EMS workers were taken up to the scene in the feller's pick-up truck, but found the victim unresponsive; no vital signs could be detected. The coroner was called, and he in turn called the state police. After waiting for the bulldozer to clear a passable road, they investigated and photographed the scene. The victim was pronounced dead at 10:10 am and the time of death was estimated by the coroner to be approximately 8:20 am.
Cause of Death
The coroner determined the cause of death to be skull fracture. No autopsy was performed.
Recommendation #1: Employers should ensure that tree fellers properly evaluate the area around timber to be felled so that potential hazards can be identified and appropriate control measures implemented.
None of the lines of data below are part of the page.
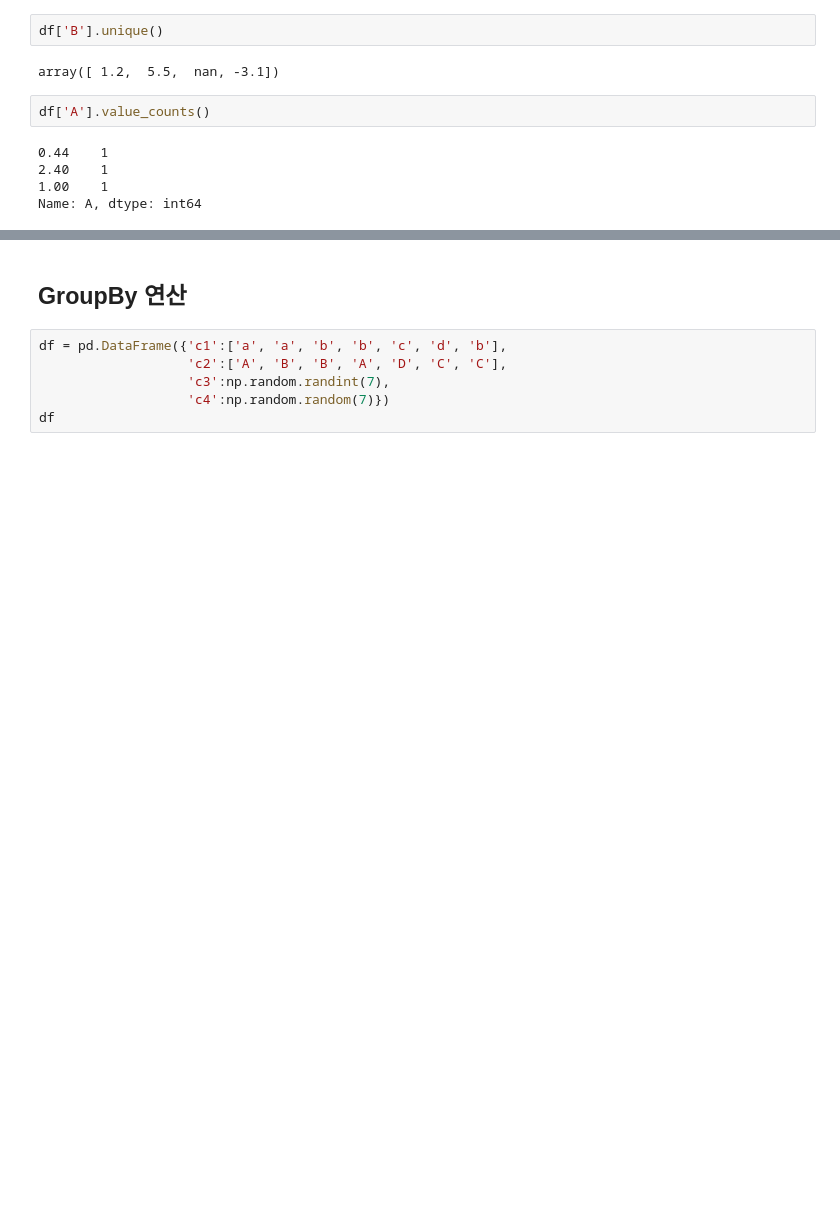
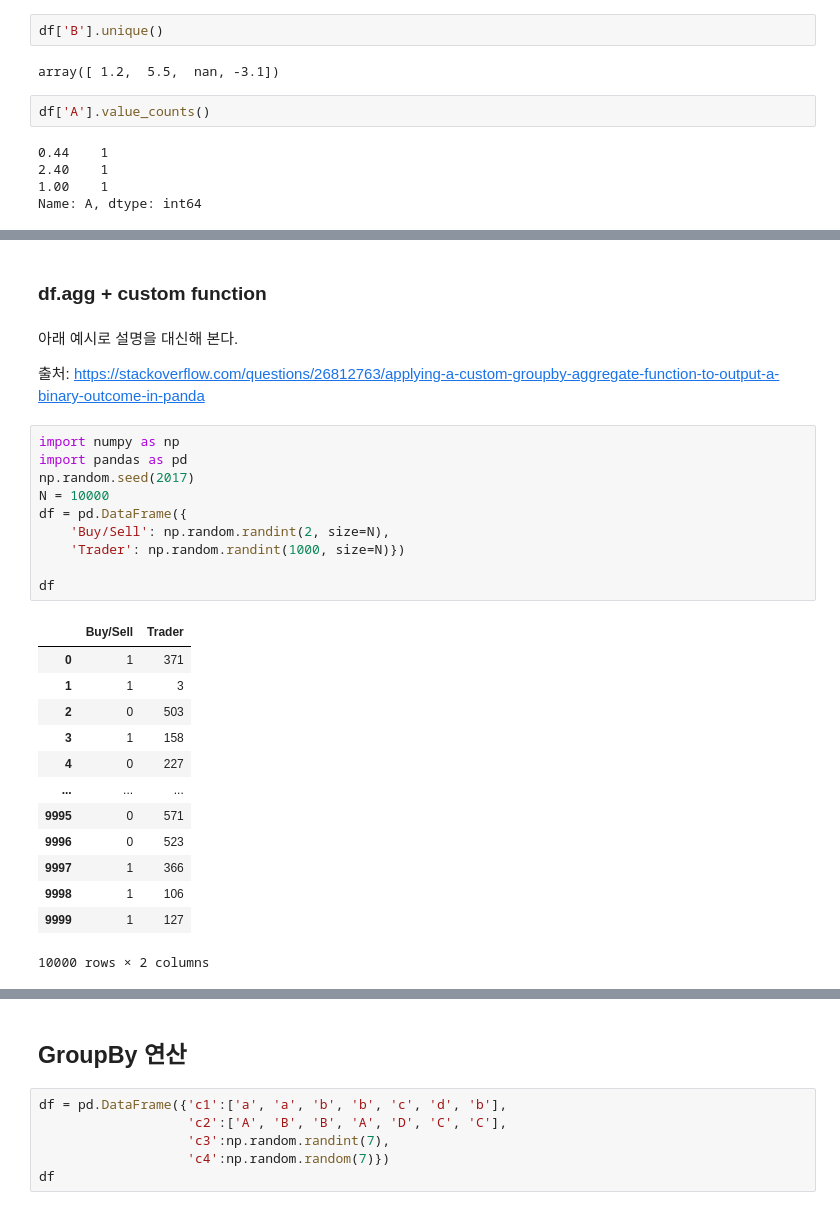
Before and after one commit to SeWonKwon/Pandas-Numpy, a Jupyter notebook: A13_Pandas Groupby, Aggregation, Pivot, Category.ipynb, the cells around one changed output, grey strips where cells are left out. Saved outputs shown, nothing was run; the diff lists cells and outputs as text; blank space fills up the shorter version.

```diff
--- a/A13_Pandas Groupby, Aggregation, Pivot, Category.ipynb
+++ b/A13_Pandas Groupby, Aggregation, Pivot, Category.ipynb
@@ -226,0 +257,30 @@ Name: A, dtype: int64
+# %% [markdown]
+### df.agg + custom function
+# %% [markdown]
+아래 예시로 설명을 대신해 본다.
+
+출처: https://stackoverflow.com/questions/26812763/applying-a-custom-groupby-aggregate-function-to-output-a-binary-outcome-in-panda
+# %%
+import numpy as np
+import pandas as pd
+np.random.seed(2017)
+N = 10000
+df = pd.DataFrame({
+    'Buy/Sell': np.random.randint(2, size=N),
+    'Trader': np.random.randint(1000, size=N)})
+
+df
+# %% [output]
+|  | Buy/Sell | Trader |
+| 0 | 1 | 371 |
+| 1 | 1 | 3 |
+| 2 | 0 | 503 |
+| 3 | 1 | 158 |
+| 4 | 0 | 227 |
+| ... | ... | ... |
+| 9995 | 0 | 571 |
+| 9996 | 0 | 523 |
+| 9997 | 1 | 366 |
+| 9998 | 1 | 106 |
+| 9999 | 1 | 127 |
+10000 rows × 2 columns
```
Also changed, not shown: parts of 36 cells of this notebook, 3 other files.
Discussion: Tree fellers, particularly new employees, should be provided with training in safe work practices and instructed to evaluate their work area prior to beginning work. Such training should include factors such as the lean of the tree to be cut, wind conditions, and the locations of other trees in the immediate work area, as well as the need to identify potential hazards such as dead, broken or rotted limbs or trees (snags). Once identified, any dead, broken or rotted limbs should be felled or otherwise removed before commencing logging.
Recommendation #2: Employers should develop, implement and enforce a written safety program which includes worker training in recognizing, avoiding and abating hazards.
Discussion: Employers should evaluate tasks performed by workers, identify all potential hazards, and then develop, implement and enforce written safe work procedures addressing these issues. the safety program should include worker training in recognizing, avoiding and abating hazards.
Recommendation #3: Employers should provide and enforce the use of personal protective equipment (PPE).
Discussion: Although, due to the size of the falling snag in this incident, it is uncertain whether the use of a protective helmet would have lessened the severity of the injury, the use of such PPE should be included in every safety program. Employers should provide workers with the required PPE, instruct workers in its proper use, and require its use.
Recommendation #4: Employers should ensure that emergency messages can be transmitted and received quickly.
Discussion: In this case, employees carried two-way radios. However, due to the noise of equipment (bulldozer, etc.), the tree feller was unable to make himself heard over the radio. A secondary system, such as a blinking lights, should be installed so that employees (e.g., equipment operators) can be alerted to turn off noisy motors in order to hear emergency messages.
Recommendation #5: Employers should designate a qualified person to conduct regular safety inspections.
Discussion: To assure that workers, particularly new employees, are performing their assigned tasks in the safest possible manner, scheduled and unscheduled safety inspections should be conducted at job sites. Any potential hazards or improper work practices which are identified should be immediately corrected.
To contact Kentucky State FACE program personnel regarding State-based FACE reports, please use information listed on the Contact Sheet on the NIOSH FACE web site Please contact In-house FACE program personnel regarding In-house FACE reports and to gain assistance when State-FACE program personnel cannot be reached.
- National Institute for Occupational Safety and Health (NIOSH)
- Centers for Disease Control and Prevention
TTY: (888) 232-6348
- New Hours of Operation
- Contact CDC-INFO